» Given data

————————

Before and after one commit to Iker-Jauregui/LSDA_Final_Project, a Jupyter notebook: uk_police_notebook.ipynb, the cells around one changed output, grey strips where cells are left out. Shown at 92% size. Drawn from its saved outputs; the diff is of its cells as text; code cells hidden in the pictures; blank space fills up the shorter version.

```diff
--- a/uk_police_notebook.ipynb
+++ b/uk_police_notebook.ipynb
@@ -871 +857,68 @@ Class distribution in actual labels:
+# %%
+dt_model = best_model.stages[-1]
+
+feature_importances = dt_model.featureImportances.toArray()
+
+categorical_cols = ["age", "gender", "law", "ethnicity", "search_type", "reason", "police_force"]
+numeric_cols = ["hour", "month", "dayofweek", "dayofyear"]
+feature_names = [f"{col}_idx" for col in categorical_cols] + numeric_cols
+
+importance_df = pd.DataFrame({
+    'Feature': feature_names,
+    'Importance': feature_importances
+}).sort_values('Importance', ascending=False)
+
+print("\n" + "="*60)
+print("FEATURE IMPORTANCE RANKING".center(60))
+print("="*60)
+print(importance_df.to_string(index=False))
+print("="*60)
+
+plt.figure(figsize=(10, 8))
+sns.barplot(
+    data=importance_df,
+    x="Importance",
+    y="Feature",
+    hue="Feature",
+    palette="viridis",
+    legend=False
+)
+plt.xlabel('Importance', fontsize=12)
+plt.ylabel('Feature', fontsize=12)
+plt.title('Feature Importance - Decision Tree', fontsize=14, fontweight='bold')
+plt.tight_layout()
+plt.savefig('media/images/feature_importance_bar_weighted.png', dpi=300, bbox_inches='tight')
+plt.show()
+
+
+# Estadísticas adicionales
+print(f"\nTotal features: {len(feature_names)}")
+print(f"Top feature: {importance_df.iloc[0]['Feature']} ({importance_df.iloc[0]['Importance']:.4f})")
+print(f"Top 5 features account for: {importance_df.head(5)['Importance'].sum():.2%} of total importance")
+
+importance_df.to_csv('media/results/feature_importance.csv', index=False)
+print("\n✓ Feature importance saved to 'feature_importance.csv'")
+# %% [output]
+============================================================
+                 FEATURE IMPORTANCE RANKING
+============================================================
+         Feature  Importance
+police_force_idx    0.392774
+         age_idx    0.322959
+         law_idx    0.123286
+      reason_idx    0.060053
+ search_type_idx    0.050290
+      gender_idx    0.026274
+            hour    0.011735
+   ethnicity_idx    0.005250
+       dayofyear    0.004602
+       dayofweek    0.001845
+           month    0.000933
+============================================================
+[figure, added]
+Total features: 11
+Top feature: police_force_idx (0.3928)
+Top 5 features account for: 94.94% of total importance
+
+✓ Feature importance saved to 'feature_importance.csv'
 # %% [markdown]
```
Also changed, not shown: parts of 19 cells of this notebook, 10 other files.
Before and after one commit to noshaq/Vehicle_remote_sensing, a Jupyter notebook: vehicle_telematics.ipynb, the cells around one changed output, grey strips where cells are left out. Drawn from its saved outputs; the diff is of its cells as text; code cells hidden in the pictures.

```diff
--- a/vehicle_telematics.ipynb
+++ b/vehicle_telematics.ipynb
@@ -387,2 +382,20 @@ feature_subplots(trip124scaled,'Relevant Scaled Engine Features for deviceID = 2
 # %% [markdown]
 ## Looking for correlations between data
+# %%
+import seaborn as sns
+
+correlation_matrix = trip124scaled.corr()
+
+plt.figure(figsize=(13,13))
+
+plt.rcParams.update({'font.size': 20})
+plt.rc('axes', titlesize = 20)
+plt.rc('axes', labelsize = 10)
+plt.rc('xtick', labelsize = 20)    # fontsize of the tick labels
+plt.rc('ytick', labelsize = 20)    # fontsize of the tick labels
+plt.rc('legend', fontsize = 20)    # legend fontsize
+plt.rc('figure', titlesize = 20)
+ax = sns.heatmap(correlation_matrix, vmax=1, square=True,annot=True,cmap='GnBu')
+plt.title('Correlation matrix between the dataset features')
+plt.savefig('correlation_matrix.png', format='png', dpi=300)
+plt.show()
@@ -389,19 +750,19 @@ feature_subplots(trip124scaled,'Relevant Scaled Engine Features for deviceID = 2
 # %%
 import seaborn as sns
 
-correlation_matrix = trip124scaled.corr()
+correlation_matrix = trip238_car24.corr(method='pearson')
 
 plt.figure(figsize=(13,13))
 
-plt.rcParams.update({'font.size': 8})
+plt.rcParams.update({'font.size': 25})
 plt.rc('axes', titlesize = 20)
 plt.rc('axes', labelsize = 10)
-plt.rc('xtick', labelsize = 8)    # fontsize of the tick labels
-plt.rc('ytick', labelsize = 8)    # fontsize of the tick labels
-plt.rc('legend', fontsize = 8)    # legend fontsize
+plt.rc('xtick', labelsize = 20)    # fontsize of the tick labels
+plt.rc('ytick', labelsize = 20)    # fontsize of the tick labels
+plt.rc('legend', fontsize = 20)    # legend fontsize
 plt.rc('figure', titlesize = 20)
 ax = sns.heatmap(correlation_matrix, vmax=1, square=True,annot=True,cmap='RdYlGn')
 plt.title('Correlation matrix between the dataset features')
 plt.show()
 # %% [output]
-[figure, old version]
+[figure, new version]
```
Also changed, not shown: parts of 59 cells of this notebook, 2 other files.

————————

» What you have to do
From the listing, count how many lines contain the string "cmap", and answer with the number by itself.

» Finished task
2